Nationally, about 25 to 30 percent of women get immediate reconstruction. At the Mayo Clinic, about half do, and at Georgetown, it’s about 80 percent.
SPARING SKIN, NIPPLES
Doctors usually take the skin when they do a mastectomy to make sure they leave no cancer behind. But in the last decade they increasingly have left the skin in certain women with favorable tumor characteristics. Attai compares it to removing the inside of an orange while leaving the peel intact.
“We have learned over time that you can save skin” in many patients, Willey said. “Every single study has shown that it’s safe.”
Now they’re going the next step: preserving the nipple, which is even more at risk of being involved in cancer than the skin is. Only about 5 percent of women get this now, but eligibility could be expanded if it proves safe. The breast surgery society has a registry on nipple-sparing mastectomies that will track such women for 10 years.
“You really have to pick patients carefully,” because no one wants to compromise cancer control for cosmetic reasons, Attai said.
“The preliminary data are that nipple-sparing is quite good,” but studies haven’t been long enough to know for sure, Willey said. “It makes a huge difference in the cosmetic outcome.
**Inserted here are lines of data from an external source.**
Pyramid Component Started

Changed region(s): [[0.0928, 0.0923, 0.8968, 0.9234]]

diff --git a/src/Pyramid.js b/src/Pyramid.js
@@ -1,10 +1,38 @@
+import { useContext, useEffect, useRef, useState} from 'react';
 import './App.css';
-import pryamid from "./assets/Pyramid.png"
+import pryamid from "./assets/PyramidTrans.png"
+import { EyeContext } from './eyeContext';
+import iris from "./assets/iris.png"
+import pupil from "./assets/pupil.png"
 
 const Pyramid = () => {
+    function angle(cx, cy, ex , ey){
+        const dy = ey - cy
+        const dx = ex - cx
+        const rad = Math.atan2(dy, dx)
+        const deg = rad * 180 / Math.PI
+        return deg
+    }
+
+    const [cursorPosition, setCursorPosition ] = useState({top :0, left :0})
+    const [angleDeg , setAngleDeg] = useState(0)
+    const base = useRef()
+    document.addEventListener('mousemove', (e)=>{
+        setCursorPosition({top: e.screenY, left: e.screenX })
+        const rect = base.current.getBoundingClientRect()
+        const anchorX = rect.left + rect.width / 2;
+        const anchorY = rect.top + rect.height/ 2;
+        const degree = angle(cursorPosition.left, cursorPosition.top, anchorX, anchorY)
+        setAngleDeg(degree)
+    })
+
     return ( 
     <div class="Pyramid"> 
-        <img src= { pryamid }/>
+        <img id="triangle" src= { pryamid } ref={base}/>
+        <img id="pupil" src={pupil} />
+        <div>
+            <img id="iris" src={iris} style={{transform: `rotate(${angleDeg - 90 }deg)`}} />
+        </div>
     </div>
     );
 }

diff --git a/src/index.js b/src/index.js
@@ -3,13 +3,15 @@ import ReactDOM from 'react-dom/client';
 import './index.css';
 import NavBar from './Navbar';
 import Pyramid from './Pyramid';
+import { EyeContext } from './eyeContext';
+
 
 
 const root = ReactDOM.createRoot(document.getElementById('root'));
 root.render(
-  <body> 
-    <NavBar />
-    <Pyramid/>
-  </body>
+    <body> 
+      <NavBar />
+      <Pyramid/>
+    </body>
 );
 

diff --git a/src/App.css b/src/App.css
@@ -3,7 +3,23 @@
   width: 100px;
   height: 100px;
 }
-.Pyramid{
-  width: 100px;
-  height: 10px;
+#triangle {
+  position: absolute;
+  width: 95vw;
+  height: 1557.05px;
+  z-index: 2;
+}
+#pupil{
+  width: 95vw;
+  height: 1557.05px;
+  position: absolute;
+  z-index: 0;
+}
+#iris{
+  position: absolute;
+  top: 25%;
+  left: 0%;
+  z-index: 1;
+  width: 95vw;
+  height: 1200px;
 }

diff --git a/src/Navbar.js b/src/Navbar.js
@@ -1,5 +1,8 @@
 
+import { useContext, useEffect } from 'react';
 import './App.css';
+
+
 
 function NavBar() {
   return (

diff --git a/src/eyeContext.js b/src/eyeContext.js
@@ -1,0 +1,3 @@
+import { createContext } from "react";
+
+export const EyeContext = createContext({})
That makes the woman’s breast recognizable to her.”
Dr. Judy Boughey, a breast surgeon at the Mayo Clinic, said the new approach even has swayed patients’ treatment choices.
“We’re seeing women choosing the more invasive surgery, choosing the mastectomy,” because of doctors’ willingness to spare skin and nipples, she said.
It helped persuade Rose Ragona, a 51-year-old operations supervisor at O’Hare Airport in Chicago. She had both breasts removed on April 19 with the most modern approach: Immediate reconstruction, with preservation of her skin and nipples.
“To wake up and just see your breasts there helped me immensely,” she said.
She chose to have both breasts removed to avoid radiation and future worry.
“I felt it was a safer road to go,” she said. “I can’t live the rest of my life in fear. Every time there’s a lump I’m going to worry.”
Attai, the California breast surgeon, is one of the researchers in a national study testing cryoablation. The technique uses a probe cooled with liquid nitrogen that turns tumors into ice balls of dead tissue that’s gradually absorbed by the body. This has been done since 2004 for benign breast tumors and the clinical trial is aimed at seeing if it’s safe for cancer treatment.
“The technology is amazing. This is done in the office under local anesthesia, a little skin puncture,” Attai said.
In the study, women still have surgery at some point after the freezing treatment to make sure all the cancer is destroyed. If it proves safe and effective, it could eliminate surgery for certain cancer patients.
“I’d love to see the day when we can offer women with small breast tumors a completely non-operative approach, and I do think that’s coming soon,” Attai said.